Provided data:
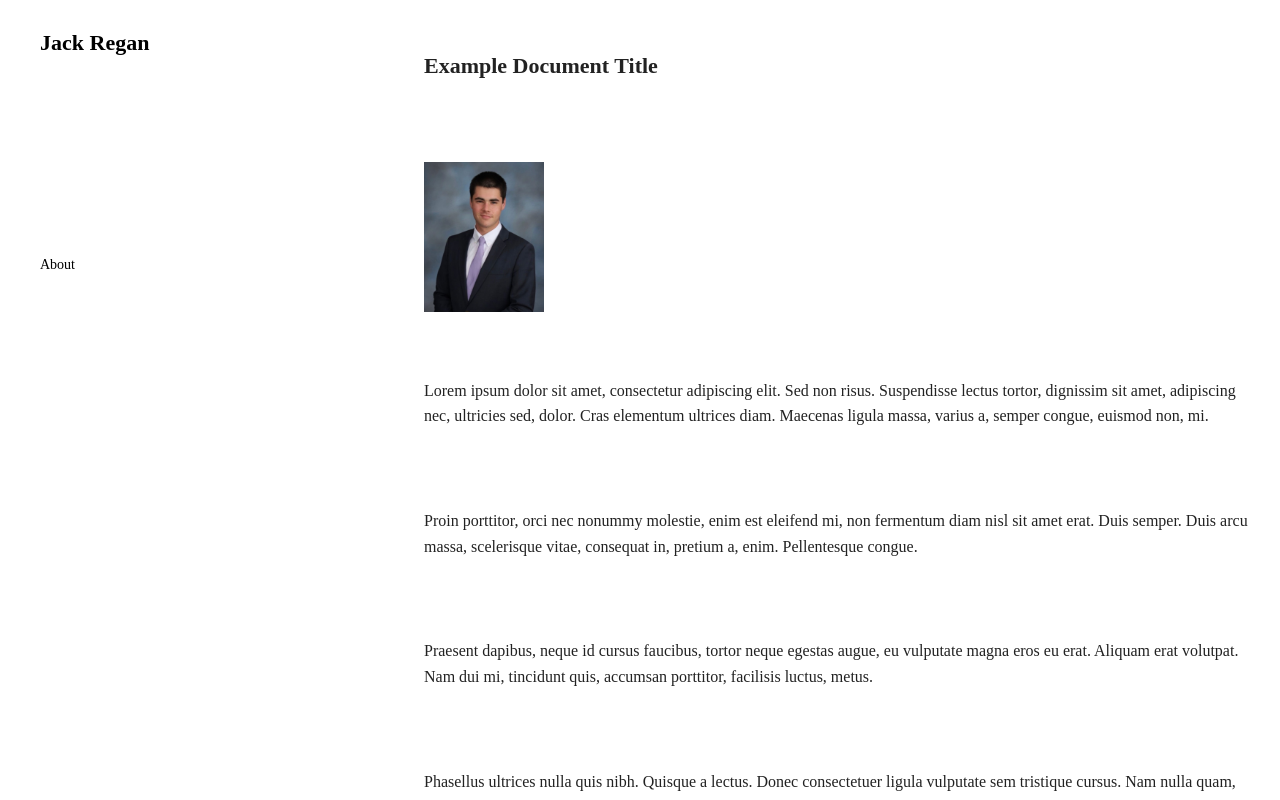
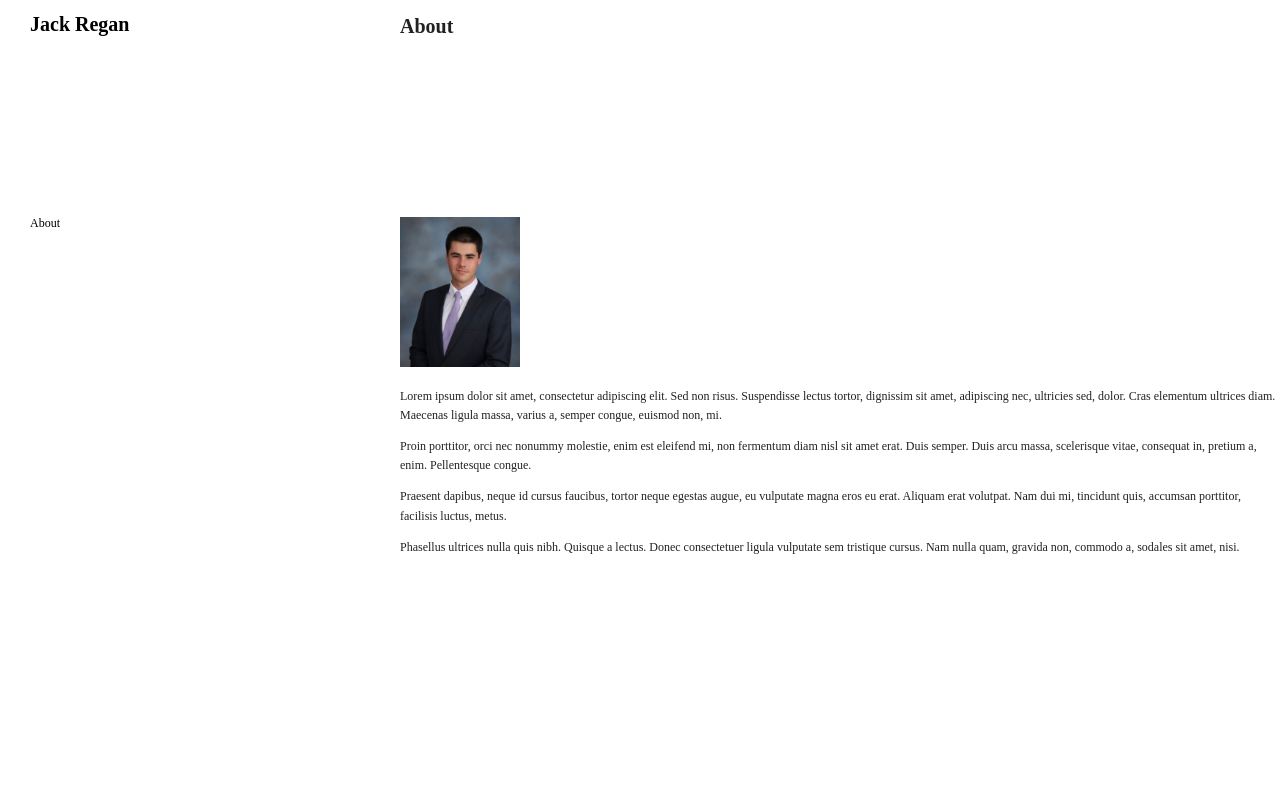
Before and after one commit to jackregan10/blog, a plain HTML site: page index.html in a window 1280 px wide. Both pictures are taken after a click on the link "About". Drawn offline with Linux system fonts and the light colour scheme.

Commit message:
STYLE: update css to correct font size

```diff
--- a/css/style.css
+++ b/css/style.css
@@ -18,24 +18,24 @@ html,body { height: 100%; margin: 0; font-family: "Times New Roman"; }
 /* Sidebar */
 #sidebar {
   width: 400px;
-  padding: 20px 0 0 40px;
   background: var(--bg);
   overflow-y: auto;
 }
 
 #sidebar h2 {
-  font-size: 22px;
-  margin: 10px 0 200px 0;
+  font-size: 20px;
+  margin: 8px 0 175px 30px;
+  line-height: 1.6;
 }
 
 /* Navigation links */
-.nav-list { display: flex; flex-direction: column; gap: 8px; }
+.nav-list { display: flex; flex-direction: column; gap: 8px; padding: 0px 0px 0px 30px; }
 
 .nav-link {
   display: block;
   text-align: left;
   cursor: pointer;
-  font-size: 14px;
+  font-size: 12px;
   color: var(--main);
   text-decoration: none;
   padding: 1px 0;
@@ -44,11 +44,10 @@ html,body { height: 100%; margin: 0; font-family: "Times New Roman"; }
 /* Content panel */
 #content {
   flex: 1;
-  padding: 24px;
+  padding: 10px 0 0 0;
   overflow-y: auto;
   background: #fff;
   line-height: 1.6;
-  white-space: pre-wrap; /* preserve line breaks from text files */
   color: #222;
 }
 
@@ -57,20 +56,21 @@ html,body { height: 100%; margin: 0; font-family: "Times New Roman"; }
   max-width: 100%;
   height: 150px;
   width: auto;
-  margin: 16px 0;
+  margin: 0;
 }
 
 #content h1, #content h2, #content h3 {
-  margin-top: 24px;
-  margin-bottom: 12px;
-  font-size: 22px;
+  padding-bottom: 175px;
+  font-size: 20px;
+  margin: 0;
 }
 #content h3 {
   font-size: 18px;
 }
 
 #content p {
-  margin-bottom: 12px;
+  padding-top: 0;
+  font-size:12px;
 }
 
 #content strong, #content b {
```
Also changed, not shown: assets/about.txt.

Exercise directions: Give all of the material again, exactly, apart from the pictures.

Written response:
Before and after one commit to jackregan10/blog, a plain HTML site: page index.html in a window 1280 px wide. Both pictures are taken after a click on the link "About". Drawn offline with Linux system fonts and the light colour scheme.

Commit message:
STYLE: update css to correct font size

```diff
--- a/css/style.css
+++ b/css/style.css
@@ -18,24 +18,24 @@ html,body { height: 100%; margin: 0; font-family: "Times New Roman"; }
 /* Sidebar */
 #sidebar {
   width: 400px;
-  padding: 20px 0 0 40px;
   background: var(--bg);
   overflow-y: auto;
 }
 
 #sidebar h2 {
-  font-size: 22px;
-  margin: 10px 0 200px 0;
+  font-size: 20px;
+  margin: 8px 0 175px 30px;
+  line-height: 1.6;
 }
 
 /* Navigation links */
-.nav-list { display: flex; flex-direction: column; gap: 8px; }
+.nav-list { display: flex; flex-direction: column; gap: 8px; padding: 0px 0px 0px 30px; }
 
 .nav-link {
   display: block;
   text-align: left;
   cursor: pointer;
-  font-size: 14px;
+  font-size: 12px;
   color: var(--main);
   text-decoration: none;
   padding: 1px 0;
@@ -44,11 +44,10 @@ html,body { height: 100%; margin: 0; font-family: "Times New Roman"; }
 /* Content panel */
 #content {
   flex: 1;
-  padding: 24px;
+  padding: 10px 0 0 0;
   overflow-y: auto;
   background: #fff;
   line-height: 1.6;
-  white-space: pre-wrap; /* preserve line breaks from text files */
   color: #222;
 }
 
@@ -57,20 +56,21 @@ html,body { height: 100%; margin: 0; font-family: "Times New Roman"; }
   max-width: 100%;
   height: 150px;
   width: auto;
-  margin: 16px 0;
+  margin: 0;
 }
 
 #content h1, #content h2, #content h3 {
-  margin-top: 24px;
-  margin-bottom: 12px;
-  font-size: 22px;
+  padding-bottom: 175px;
+  font-size: 20px;
+  margin: 0;
 }
 #content h3 {
   font-size: 18px;
 }
 
 #content p {
-  margin-bottom: 12px;
+  padding-top: 0;
+  font-size:12px;
 }
 
 #content strong, #content b {
```
Also changed, not shown: assets/about.txt.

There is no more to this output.